___ RECORDS SUPPLIED

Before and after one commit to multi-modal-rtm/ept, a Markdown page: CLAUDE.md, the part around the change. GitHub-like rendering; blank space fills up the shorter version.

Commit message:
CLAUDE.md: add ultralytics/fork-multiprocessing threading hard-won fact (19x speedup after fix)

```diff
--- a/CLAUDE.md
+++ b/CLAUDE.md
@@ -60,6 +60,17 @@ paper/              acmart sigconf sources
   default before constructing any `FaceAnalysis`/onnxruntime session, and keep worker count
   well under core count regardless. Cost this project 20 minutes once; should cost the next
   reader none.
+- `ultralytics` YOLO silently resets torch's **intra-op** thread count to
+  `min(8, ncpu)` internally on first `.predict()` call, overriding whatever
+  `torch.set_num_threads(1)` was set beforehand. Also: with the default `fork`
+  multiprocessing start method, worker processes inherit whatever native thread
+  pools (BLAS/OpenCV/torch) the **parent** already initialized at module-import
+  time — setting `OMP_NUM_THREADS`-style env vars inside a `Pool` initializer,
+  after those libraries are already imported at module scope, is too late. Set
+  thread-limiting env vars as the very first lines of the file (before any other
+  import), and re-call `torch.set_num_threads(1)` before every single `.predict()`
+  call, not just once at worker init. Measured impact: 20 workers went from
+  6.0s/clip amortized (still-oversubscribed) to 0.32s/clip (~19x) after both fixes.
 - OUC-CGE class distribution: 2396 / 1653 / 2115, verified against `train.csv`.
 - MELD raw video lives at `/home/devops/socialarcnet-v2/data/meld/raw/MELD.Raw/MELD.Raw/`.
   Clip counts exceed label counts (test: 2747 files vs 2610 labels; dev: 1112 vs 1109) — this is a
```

______

#### YOUR INSTRUCTIONS
Please give the listing again exactly, line for line.

#### OUTPUT BELOW
Before and after one commit to multi-modal-rtm/ept, a Markdown page: CLAUDE.md, the part around the change. GitHub-like rendering; blank space fills up the shorter version.

Commit message:
CLAUDE.md: add ultralytics/fork-multiprocessing threading hard-won fact (19x speedup after fix)

```diff
--- a/CLAUDE.md
+++ b/CLAUDE.md
@@ -60,6 +60,17 @@ paper/              acmart sigconf sources
   default before constructing any `FaceAnalysis`/onnxruntime session, and keep worker count
   well under core count regardless. Cost this project 20 minutes once; should cost the next
   reader none.
+- `ultralytics` YOLO silently resets torch's **intra-op** thread count to
+  `min(8, ncpu)` internally on first `.predict()` call, overriding whatever
+  `torch.set_num_threads(1)` was set beforehand. Also: with the default `fork`
+  multiprocessing start method, worker processes inherit whatever native thread
+  pools (BLAS/OpenCV/torch) the **parent** already initialized at module-import
+  time — setting `OMP_NUM_THREADS`-style env vars inside a `Pool` initializer,
+  after those libraries are already imported at module scope, is too late. Set
+  thread-limiting env vars as the very first lines of the file (before any other
+  import), and re-call `torch.set_num_threads(1)` before every single `.predict()`
+  call, not just once at worker init. Measured impact: 20 workers went from
+  6.0s/clip amortized (still-oversubscribed) to 0.32s/clip (~19x) after both fixes.
 - OUC-CGE class distribution: 2396 / 1653 / 2115, verified against `train.csv`.
 - MELD raw video lives at `/home/devops/socialarcnet-v2/data/meld/raw/MELD.Raw/MELD.Raw/`.
   Clip counts exceed label counts (test: 2747 files vs 2610 labels; dev: 1112 vs 1109) — this is a
```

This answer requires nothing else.